This can be done simply by applying $250 million of the recommended $500 million to Senate and House plans to address school infrastructure. This will ensure that every school division receives help now and that many struggling localities can actually start planning for improvements in the future as a recurring fund has been created.
This is a victory for all localities/divisions, Senate and House, Republicans and Democrats, as well as the previous and current Governor.
Let’s make it happen because it benefits Virginians from the mountains to the underground.
” Following, it is imperative to raise teachers’ salaries in Virginia as much as possible. The Senate version of the budget calls for a 5% increase each year of the biennium with a one-time bonus of $1,000, while the House offers a respectable 4% increase in both years, with a 1% bonus each year. .
As generous as these two recommendations may seem, they will not push Virginia above the current national average for teacher salaries. A 10% increase over the next two years will push Virginia above the national average in fiscal year 2020, but by the end of the fiscal year we will be in fiscal year 2024 and our ranking will drop. again. This is unacceptable for a state that ranks in the top 10 in many financial statistics.
Virginia’s final budget must provide for a 5% increase for both years of the biennium.
” Ultimately, the At-Risk Add On (ARAO) is the fairest funding formula Virginia uses to fund public education. ARAO takes into account the number and percentage of very poor students in each division and distributes the funding proportionately.
This is essential because a consensus of educational research shows that it costs more to educate a child who lives in poverty due to the additional barriers to learning they face. When you consider that Tazewell County spends $8,521 per student in state and local dollars on education while Falls Church spends $18,614 per student, and the average income for a Dickenson County family is 29 $142,000 when the average Loudoun County family income is $142,000, it’s easy to see why the At-Risk add-on is so important to rural school divisions and other high-poverty school divisions.
Accordingly, it is imperative that the final budget include the Senate’s recommendation to increase the at-risk supplement, which was nearly $210 million higher than what the House had proposed. To do otherwise will only exacerbate the already unreasonable funding gap between very poor and affluent school divisions.
The current General Assembly is expected to break records in education funding. As we saw recently at the Winter Olympics, records are broken every day.

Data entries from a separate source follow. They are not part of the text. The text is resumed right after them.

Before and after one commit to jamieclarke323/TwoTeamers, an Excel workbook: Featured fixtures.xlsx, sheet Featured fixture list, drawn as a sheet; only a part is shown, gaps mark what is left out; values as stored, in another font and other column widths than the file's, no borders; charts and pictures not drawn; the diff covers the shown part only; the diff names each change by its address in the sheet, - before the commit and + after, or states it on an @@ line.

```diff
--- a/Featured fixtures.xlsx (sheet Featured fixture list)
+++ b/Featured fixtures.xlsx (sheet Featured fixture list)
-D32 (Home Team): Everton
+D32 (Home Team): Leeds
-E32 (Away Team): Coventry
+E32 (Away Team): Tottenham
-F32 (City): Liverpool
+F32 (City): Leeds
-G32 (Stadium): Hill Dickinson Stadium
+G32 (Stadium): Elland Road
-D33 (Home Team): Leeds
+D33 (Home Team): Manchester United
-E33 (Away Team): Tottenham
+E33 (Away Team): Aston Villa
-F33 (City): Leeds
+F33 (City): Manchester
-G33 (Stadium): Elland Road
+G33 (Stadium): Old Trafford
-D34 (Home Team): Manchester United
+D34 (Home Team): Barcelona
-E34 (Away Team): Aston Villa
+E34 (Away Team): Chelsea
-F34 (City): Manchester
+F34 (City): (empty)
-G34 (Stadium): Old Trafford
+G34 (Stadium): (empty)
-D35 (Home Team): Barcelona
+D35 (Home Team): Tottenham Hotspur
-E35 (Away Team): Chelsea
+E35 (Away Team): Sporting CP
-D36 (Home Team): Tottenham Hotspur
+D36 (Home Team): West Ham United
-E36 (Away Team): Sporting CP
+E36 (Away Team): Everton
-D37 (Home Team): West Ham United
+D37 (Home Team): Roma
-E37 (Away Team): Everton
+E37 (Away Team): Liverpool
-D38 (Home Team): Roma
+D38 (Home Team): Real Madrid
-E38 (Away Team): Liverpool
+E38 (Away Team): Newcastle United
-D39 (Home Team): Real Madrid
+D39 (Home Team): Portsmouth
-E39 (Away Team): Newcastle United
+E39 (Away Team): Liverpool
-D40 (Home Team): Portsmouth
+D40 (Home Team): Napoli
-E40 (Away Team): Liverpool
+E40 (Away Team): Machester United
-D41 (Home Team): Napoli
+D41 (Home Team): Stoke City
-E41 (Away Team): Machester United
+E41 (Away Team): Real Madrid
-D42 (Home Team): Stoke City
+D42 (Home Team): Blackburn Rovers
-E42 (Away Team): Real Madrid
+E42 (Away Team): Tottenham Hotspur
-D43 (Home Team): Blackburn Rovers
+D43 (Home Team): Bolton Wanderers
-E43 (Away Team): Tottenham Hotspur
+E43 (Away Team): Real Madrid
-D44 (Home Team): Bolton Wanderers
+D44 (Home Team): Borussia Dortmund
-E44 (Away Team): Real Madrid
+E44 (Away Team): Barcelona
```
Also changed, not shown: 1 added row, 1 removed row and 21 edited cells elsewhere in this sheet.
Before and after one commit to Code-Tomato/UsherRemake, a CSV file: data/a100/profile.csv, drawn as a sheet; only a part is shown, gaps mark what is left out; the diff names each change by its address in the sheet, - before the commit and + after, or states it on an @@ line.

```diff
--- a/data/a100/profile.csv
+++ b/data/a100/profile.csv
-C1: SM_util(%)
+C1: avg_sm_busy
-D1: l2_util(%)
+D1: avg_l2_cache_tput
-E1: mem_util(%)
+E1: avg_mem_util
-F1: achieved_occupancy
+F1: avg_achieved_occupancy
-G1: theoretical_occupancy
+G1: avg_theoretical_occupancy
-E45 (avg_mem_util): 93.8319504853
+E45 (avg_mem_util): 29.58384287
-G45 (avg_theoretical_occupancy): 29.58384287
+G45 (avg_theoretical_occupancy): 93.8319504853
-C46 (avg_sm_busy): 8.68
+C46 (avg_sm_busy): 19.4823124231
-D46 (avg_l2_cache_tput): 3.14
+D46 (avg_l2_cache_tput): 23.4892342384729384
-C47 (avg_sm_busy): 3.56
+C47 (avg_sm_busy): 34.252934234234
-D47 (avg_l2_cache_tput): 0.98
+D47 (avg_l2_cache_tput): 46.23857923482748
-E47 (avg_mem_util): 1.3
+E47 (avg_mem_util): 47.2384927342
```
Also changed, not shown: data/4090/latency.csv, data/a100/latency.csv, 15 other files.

Instead of aiming to set a new record, I implore the General Assembly, and budget speakers in particular, to aim even higher. Rural school divisions and other high-poverty school divisions have been neglected for too long in Virginia.
By providing both grants and rebates for school infrastructure, increasing teacher salaries by 10%, and closing the funding gap between affluent and very poor schools by investing in the At-Risk add-on , this General Assembly will not only break records, but they will leave a lasting legacy that will be remembered for decades.
In addition to being Superintendent of Schools in Bristol, Virginia, Perrigan is President of the Coalition of Small Rural Schools of Virginia and a member of the Commission on School Building and Modernization.